* Upload now retries forever, so if you begin an upload with your computer in one location, lose your connection, and then reconnect to the network later, potentially at another location, if Upload is still running, it should continue from the point where communication was interrupted.

* Upload now has an experimental option for resuming upload that is useful if you're doing uploads that take multiple days, and upload happens to fail in the middle (e.g. because your computer reboots). Ask me if you want to know more about this (

* It is the same speed as the old Upload. I plan to improve upload speed in a future version.

GigaPan Stitch Team

Selected for the Gigapixel Science Juried Exhibition

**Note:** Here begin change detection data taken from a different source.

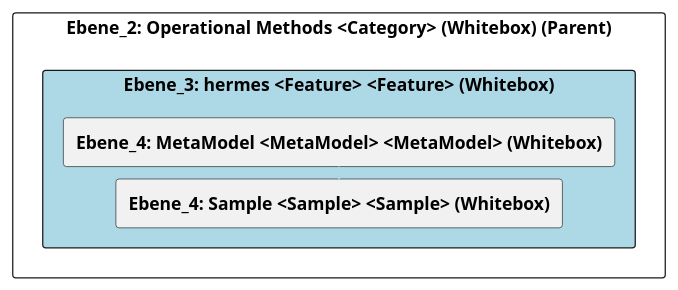
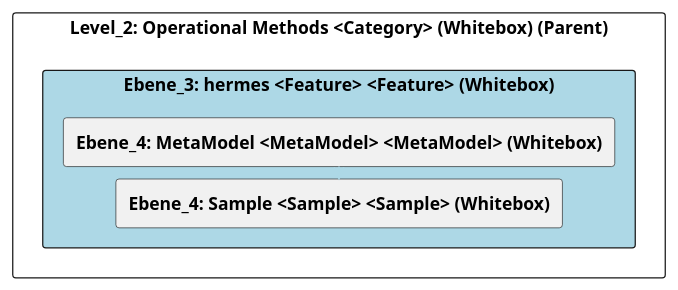
One commit to marcozwyssig/cleon changed the diagram in doc/cleonproject_deliverables_architecture_model_architecture/adoc/de/05_bausteinsicht/cleon/operational_methods/hermes/ebene_3_hermes.adoc. Above: the diagram before and after it, drawn with PlantUML. The commit also changed other lines of this file and 169 other files, not shown here.

```diff
--- a/doc/cleonproject_deliverables_architecture_model_architecture/adoc/de/05_bausteinsicht/cleon/operational_methods/hermes/ebene_3_hermes.adoc
+++ b/doc/cleonproject_deliverables_architecture_model_architecture/adoc/de/05_bausteinsicht/cleon/operational_methods/hermes/ebene_3_hermes.adoc
@@ -20,28 +20,28 @@
 [plantuml, Ebene_3: hermes <Feature> <Feature> (Whitebox)BlockOverview, format="svg"]
 ----
 @startuml Ebene_3: hermes <Feature> <Feature> (Whitebox)BuildingBlockOverview
 
 skinparam ranksep 10
 skinparam componentStyle rectangle
 skinparam shadowing false
 skinparam arrowColor lightblue
 skinparam arrowThickness 1.2
 skinparam rectangle {
   BackgroundColor White
   BorderColor #333
   RoundCorner 10
 }
 top to bottom direction
 
-component "Ebene_2: Operational Methods <Category> (Whitebox) (Parent)" {
+component "Level_2: Operational Methods <Category> (Whitebox) (Parent)" {
     component "Ebene_3: hermes <Feature> <Feature> (Whitebox)" #lightblue {
         [**Ebene_4: MetaModel <MetaModel> <MetaModel> (Whitebox)**] as 3BDFB317_D421_11EF_BDEF_4D33DBCE89CB
         [**Ebene_4: Sample <Sample> <Sample> (Whitebox)**] as 3BDFB318_D421_11EF_BDEF_4D33DBCE89CB
     }
 
     3BDFB317_D421_11EF_BDEF_4D33DBCE89CB -down-> 3BDFB318_D421_11EF_BDEF_4D33DBCE89CB
     
 }
 
 @enduml
 ----
```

LARGE scale prints (4 feet high and up to 17 feet wide) of these images will be unveiled on November 11 at Carnegie Museum of Natural History, in conjunction with the opening of the Fine International Conference on Gigapixel Imaging for Science.

The prints will be on display to the public at the museum through the end of the year.

Learn more     Register to attend conference 

Follow Fine Outreach for Science on Twitter @FOFSgigapan


Eagle's Nest petroglyph, Jubbah, northern Saudi Arabia 
by Richard T. Bryant 


Galapagos Bait Ball of Salema 
by Jason Buchheim 


The Big Four 
by Andrew R. Deans and Matthew A. Bertone 


Unhealthy Honey Bee Frame
by Dennis vanEngelsdorp and Michael Andree 


Bergamot and Hummingbirds, Vermont 
by Chris Fastie 


by Molly Gibson 


Penguins at Cape Crozier 
by Stephanie Jenouvrier 


From Sierra de en Medio 
by Rurik List